## What is required
Pull each line holding the word "index" from the data.

Stored items from a collection
________________________________________
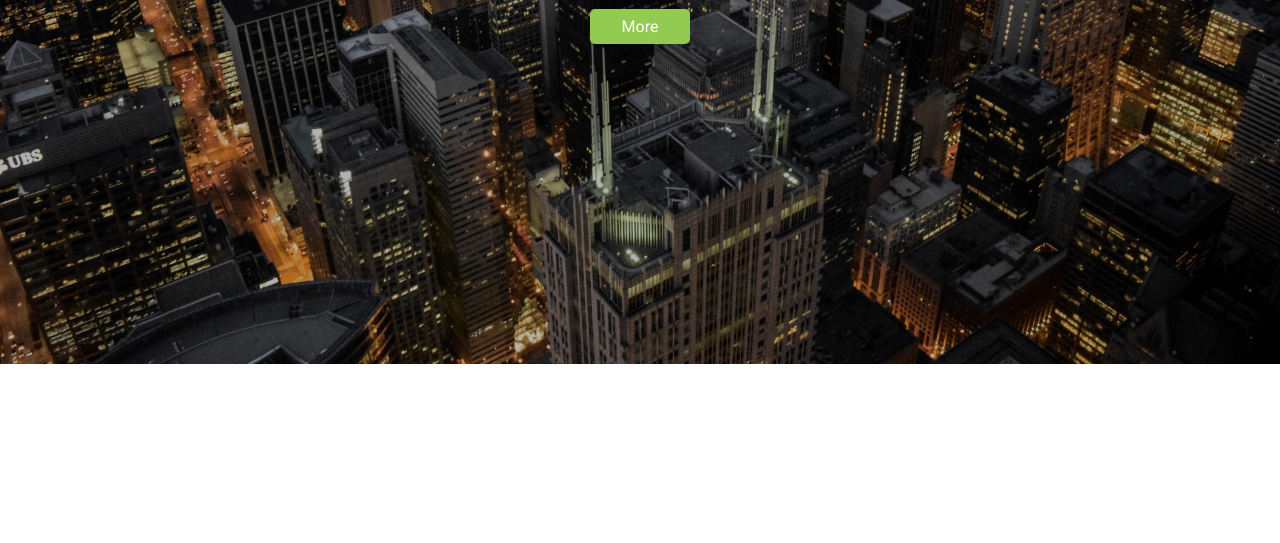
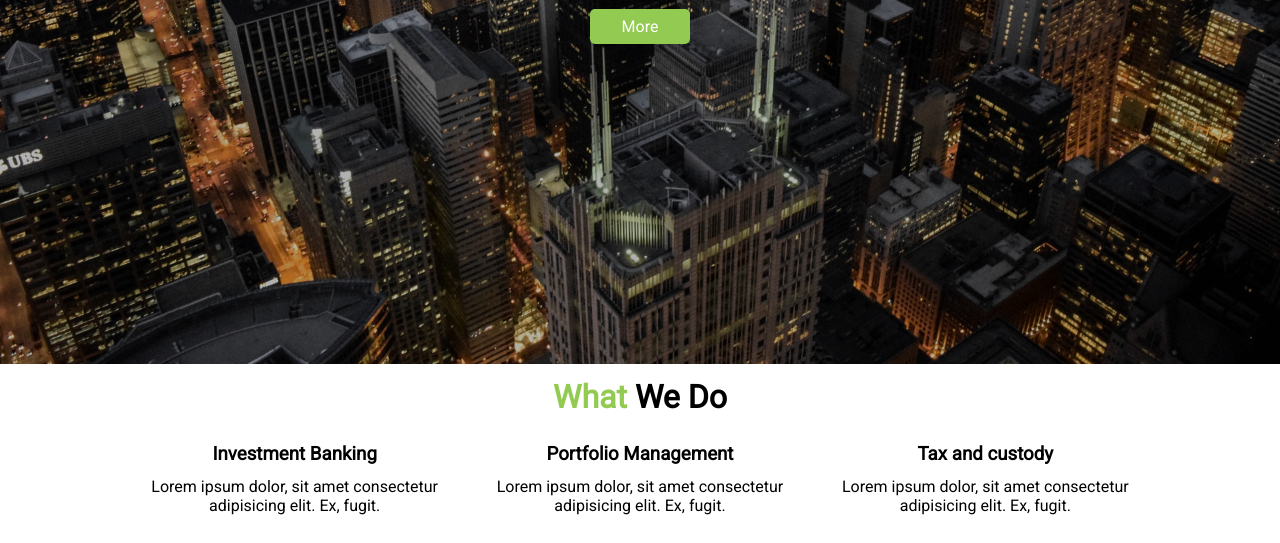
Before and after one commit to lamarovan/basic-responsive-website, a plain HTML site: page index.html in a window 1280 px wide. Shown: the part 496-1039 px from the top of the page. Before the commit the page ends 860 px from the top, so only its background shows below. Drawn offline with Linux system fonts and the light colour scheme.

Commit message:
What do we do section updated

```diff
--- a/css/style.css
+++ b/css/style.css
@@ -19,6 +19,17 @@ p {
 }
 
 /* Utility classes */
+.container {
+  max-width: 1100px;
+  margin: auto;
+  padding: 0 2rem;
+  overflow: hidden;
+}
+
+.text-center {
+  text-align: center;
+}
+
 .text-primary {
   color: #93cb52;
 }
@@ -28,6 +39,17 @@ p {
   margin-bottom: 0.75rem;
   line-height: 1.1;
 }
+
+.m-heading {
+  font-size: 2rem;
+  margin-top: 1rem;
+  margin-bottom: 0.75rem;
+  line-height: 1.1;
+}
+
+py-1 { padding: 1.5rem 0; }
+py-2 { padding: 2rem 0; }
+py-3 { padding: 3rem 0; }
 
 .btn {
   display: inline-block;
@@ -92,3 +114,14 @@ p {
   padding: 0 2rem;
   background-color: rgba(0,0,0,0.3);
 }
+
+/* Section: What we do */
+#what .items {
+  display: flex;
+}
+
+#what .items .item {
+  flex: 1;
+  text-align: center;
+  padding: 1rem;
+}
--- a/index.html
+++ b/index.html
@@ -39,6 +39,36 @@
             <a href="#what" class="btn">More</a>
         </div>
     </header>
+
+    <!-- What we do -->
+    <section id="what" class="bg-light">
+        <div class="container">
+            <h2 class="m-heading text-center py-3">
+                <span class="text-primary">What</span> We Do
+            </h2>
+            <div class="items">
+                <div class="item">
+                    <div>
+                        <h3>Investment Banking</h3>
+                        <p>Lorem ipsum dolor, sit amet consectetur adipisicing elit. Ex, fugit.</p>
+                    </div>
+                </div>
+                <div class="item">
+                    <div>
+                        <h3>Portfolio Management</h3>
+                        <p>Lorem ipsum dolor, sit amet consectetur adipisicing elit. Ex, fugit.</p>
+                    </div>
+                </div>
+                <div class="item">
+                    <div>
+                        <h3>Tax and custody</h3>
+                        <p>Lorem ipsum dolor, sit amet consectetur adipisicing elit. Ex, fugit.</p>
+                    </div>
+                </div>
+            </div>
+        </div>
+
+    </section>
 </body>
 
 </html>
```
________________________________________
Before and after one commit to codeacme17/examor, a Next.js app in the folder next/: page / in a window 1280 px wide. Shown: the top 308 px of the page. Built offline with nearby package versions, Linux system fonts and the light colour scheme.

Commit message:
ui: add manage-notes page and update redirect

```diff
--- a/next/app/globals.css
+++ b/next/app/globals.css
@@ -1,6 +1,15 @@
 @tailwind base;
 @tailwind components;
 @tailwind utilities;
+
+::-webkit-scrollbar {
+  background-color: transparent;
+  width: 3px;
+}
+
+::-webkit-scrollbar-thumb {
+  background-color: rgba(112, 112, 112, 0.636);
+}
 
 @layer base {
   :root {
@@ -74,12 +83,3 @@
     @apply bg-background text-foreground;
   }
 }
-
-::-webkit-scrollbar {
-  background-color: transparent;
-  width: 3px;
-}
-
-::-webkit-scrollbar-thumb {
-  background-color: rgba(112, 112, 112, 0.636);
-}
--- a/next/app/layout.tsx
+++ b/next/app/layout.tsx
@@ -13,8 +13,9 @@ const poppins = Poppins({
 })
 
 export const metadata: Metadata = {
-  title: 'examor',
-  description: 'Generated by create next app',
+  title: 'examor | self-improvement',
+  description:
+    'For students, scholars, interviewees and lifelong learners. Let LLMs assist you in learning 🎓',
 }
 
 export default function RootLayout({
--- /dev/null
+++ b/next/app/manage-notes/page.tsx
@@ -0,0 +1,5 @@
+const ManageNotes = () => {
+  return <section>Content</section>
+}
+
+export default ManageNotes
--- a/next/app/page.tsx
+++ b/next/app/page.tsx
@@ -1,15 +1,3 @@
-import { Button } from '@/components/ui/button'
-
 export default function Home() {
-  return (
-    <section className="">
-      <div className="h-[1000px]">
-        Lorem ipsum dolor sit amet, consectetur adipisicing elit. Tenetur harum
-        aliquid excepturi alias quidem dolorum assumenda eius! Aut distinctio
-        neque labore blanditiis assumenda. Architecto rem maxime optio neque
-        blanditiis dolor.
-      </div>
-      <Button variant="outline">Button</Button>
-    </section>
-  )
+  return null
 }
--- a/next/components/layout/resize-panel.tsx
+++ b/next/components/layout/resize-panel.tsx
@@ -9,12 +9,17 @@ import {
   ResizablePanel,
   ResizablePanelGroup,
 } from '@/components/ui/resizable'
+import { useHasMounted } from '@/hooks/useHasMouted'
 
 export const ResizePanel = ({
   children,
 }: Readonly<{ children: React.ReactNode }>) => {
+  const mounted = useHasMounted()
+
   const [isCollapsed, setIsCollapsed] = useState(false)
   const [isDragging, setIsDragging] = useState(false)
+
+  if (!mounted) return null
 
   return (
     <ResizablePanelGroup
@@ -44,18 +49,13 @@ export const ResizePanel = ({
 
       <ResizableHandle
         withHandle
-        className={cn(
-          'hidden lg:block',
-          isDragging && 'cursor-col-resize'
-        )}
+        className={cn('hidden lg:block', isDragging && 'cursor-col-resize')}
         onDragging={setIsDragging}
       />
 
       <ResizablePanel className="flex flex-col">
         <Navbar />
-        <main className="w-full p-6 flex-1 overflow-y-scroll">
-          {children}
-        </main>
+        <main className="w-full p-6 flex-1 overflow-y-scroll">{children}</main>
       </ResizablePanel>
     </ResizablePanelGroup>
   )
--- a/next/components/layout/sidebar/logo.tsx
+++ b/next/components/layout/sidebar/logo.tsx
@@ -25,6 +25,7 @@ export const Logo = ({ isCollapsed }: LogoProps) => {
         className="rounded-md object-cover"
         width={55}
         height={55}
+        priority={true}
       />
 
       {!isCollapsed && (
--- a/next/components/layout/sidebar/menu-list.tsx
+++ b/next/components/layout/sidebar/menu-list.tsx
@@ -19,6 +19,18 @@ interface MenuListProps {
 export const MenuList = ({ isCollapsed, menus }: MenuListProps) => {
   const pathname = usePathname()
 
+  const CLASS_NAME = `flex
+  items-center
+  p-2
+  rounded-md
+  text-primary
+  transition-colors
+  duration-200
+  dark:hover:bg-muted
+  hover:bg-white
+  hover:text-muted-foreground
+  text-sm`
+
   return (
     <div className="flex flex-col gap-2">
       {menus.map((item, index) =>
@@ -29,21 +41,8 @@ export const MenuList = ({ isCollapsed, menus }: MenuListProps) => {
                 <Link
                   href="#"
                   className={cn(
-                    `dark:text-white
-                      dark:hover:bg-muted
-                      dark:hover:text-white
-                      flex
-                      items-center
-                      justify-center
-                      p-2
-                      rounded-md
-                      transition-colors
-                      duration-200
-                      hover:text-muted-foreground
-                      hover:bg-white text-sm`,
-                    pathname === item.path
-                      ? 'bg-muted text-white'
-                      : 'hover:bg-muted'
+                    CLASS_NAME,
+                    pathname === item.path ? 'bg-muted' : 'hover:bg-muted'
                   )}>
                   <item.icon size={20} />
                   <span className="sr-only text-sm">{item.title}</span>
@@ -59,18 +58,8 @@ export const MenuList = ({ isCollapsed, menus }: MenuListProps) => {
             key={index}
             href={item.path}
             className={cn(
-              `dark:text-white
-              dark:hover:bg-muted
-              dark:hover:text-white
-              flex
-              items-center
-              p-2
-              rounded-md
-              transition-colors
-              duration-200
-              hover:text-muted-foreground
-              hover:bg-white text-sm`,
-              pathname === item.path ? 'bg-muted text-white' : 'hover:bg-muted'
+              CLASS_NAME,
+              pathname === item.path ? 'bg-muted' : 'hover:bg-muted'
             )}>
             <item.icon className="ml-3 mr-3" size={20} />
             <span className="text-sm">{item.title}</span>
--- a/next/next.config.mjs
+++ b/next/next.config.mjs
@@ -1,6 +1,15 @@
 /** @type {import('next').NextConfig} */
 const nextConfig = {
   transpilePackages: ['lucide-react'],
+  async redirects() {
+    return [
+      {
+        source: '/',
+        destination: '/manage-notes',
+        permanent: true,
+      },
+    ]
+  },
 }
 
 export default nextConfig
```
________________________________________
## Problem solution
Before and after one commit to lamarovan/basic-responsive-website, a plain HTML site: page index.html in a window 1280 px wide. Shown: the part 496-1039 px from the top of the page. Before the commit the page ends 860 px from the top, so only its background shows below. Drawn offline with Linux system fonts and the light colour scheme.
--- a/index.html
+++ b/index.html
       {menus.map((item, index) =>
             key={index}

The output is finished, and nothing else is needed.